**TASK DESCRIPTION**
Your answer should hold every line of the records below that contains the string "clean".

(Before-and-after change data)

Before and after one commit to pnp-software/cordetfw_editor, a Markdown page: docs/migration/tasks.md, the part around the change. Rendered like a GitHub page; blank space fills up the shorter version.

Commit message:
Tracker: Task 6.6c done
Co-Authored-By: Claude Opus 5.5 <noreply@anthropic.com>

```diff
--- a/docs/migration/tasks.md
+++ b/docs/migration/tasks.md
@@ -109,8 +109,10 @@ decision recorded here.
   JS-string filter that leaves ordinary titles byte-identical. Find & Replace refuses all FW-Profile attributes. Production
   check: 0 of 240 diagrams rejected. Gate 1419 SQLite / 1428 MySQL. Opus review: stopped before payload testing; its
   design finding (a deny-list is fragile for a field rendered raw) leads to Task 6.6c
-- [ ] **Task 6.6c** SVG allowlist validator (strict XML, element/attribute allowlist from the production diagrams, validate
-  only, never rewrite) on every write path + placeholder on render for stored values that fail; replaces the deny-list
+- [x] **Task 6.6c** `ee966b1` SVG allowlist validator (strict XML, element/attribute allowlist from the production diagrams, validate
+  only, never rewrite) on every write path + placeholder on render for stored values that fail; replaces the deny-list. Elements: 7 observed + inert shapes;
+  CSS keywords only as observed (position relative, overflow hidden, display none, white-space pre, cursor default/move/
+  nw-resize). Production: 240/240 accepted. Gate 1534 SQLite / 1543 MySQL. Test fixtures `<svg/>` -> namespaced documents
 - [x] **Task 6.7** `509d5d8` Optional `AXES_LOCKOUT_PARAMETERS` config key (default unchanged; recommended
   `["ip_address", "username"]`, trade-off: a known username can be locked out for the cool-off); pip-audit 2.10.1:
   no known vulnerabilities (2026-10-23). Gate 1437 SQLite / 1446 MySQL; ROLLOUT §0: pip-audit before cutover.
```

==

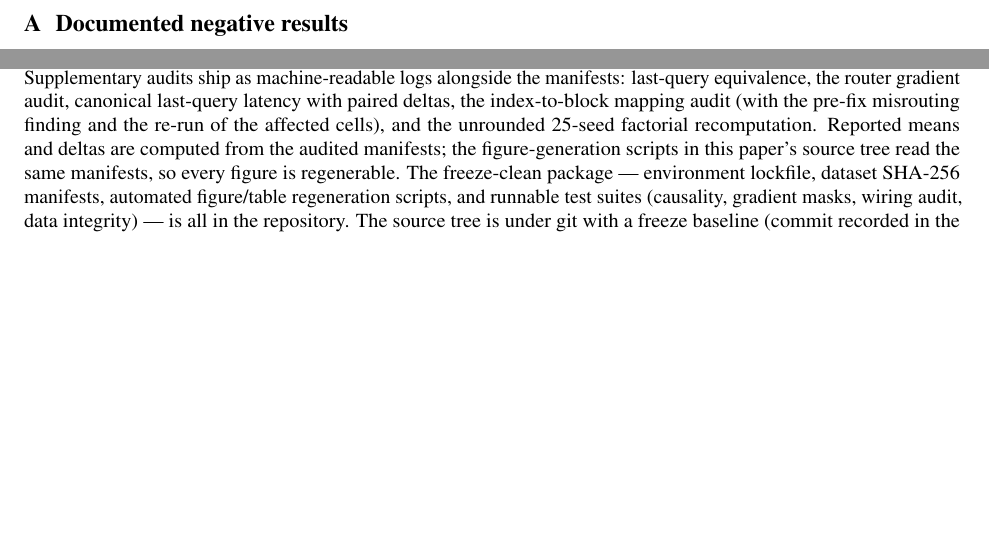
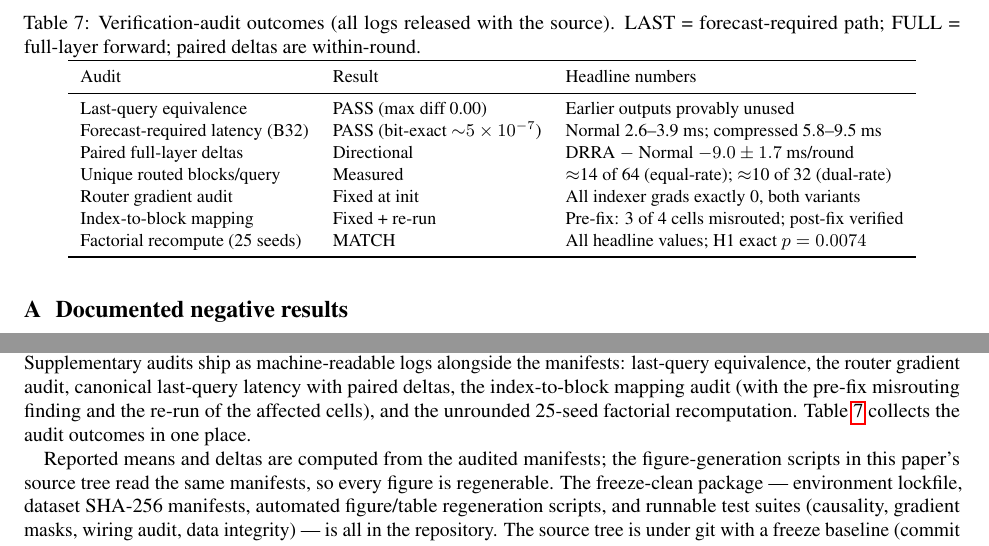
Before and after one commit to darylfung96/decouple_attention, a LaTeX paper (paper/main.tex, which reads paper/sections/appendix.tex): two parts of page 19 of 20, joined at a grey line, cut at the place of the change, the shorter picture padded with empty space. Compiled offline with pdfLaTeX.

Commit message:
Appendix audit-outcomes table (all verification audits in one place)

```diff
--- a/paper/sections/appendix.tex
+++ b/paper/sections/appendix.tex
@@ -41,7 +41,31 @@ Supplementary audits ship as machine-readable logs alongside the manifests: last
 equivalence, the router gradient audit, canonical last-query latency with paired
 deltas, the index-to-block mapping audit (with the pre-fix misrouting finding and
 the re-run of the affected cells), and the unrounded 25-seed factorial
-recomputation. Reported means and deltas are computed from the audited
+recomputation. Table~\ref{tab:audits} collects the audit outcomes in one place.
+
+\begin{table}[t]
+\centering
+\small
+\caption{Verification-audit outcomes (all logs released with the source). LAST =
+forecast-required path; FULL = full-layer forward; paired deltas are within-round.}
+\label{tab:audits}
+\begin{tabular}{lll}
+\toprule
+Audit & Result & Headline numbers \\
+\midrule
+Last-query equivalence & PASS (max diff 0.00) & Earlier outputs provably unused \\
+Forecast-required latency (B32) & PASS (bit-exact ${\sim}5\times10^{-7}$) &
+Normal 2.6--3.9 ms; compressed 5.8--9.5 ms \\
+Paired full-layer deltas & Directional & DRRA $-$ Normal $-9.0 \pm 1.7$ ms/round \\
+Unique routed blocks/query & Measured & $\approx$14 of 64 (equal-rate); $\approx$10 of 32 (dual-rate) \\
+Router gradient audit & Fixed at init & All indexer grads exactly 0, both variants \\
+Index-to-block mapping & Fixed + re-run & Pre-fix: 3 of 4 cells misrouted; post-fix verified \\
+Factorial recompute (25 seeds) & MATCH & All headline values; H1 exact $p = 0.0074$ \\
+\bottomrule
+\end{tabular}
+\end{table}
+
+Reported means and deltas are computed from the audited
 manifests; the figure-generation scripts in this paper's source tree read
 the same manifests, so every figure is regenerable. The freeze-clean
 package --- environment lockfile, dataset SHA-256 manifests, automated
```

--

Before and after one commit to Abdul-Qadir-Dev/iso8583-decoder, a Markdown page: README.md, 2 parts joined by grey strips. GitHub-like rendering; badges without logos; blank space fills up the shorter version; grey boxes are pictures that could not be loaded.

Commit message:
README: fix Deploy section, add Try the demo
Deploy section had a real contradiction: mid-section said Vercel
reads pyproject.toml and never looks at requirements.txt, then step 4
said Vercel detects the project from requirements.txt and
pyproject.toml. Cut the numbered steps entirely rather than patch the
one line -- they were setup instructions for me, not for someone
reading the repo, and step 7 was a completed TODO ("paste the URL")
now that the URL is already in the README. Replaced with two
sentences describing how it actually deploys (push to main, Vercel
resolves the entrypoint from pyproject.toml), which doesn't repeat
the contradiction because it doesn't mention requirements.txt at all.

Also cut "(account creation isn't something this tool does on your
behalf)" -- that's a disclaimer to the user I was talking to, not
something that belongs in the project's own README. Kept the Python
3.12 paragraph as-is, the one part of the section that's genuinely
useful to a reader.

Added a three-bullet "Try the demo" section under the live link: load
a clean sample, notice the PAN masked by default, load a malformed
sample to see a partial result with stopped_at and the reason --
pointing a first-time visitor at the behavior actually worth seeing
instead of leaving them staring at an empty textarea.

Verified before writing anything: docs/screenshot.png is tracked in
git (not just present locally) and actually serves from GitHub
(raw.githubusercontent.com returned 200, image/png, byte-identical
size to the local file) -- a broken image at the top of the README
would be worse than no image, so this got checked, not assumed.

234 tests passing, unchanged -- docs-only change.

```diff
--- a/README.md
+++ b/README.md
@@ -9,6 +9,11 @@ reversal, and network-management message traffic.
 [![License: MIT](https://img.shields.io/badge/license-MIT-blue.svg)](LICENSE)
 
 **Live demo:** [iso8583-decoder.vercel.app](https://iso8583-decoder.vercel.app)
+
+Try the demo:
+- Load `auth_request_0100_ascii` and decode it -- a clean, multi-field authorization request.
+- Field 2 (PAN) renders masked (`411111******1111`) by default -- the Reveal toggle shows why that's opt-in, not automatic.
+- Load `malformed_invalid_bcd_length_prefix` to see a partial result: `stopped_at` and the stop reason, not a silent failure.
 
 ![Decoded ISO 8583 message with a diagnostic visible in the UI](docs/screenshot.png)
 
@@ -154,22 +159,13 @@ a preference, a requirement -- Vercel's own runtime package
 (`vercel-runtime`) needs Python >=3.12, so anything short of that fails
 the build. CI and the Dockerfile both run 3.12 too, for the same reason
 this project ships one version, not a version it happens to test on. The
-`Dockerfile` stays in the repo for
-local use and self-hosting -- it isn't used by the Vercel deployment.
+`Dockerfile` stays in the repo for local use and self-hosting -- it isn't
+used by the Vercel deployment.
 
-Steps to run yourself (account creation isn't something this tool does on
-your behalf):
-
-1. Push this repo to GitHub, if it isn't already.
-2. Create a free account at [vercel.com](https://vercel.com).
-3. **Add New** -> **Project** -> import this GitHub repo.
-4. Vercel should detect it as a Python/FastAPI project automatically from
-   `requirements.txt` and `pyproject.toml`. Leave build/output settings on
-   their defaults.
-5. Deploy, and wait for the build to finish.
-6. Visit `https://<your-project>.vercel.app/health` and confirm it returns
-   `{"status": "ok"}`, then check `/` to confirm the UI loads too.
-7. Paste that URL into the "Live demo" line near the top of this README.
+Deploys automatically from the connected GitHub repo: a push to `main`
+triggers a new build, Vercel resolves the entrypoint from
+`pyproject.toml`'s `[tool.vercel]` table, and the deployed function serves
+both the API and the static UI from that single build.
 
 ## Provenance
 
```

**RESPONSE TO THIS EXERCISE**
 the same manifests, so every figure is regenerable. The freeze-clean
a clean sample, notice the PAN masked by default, load a malformed
+- Load `auth_request_0100_ascii` and decode it -- a clean, multi-field authorization request.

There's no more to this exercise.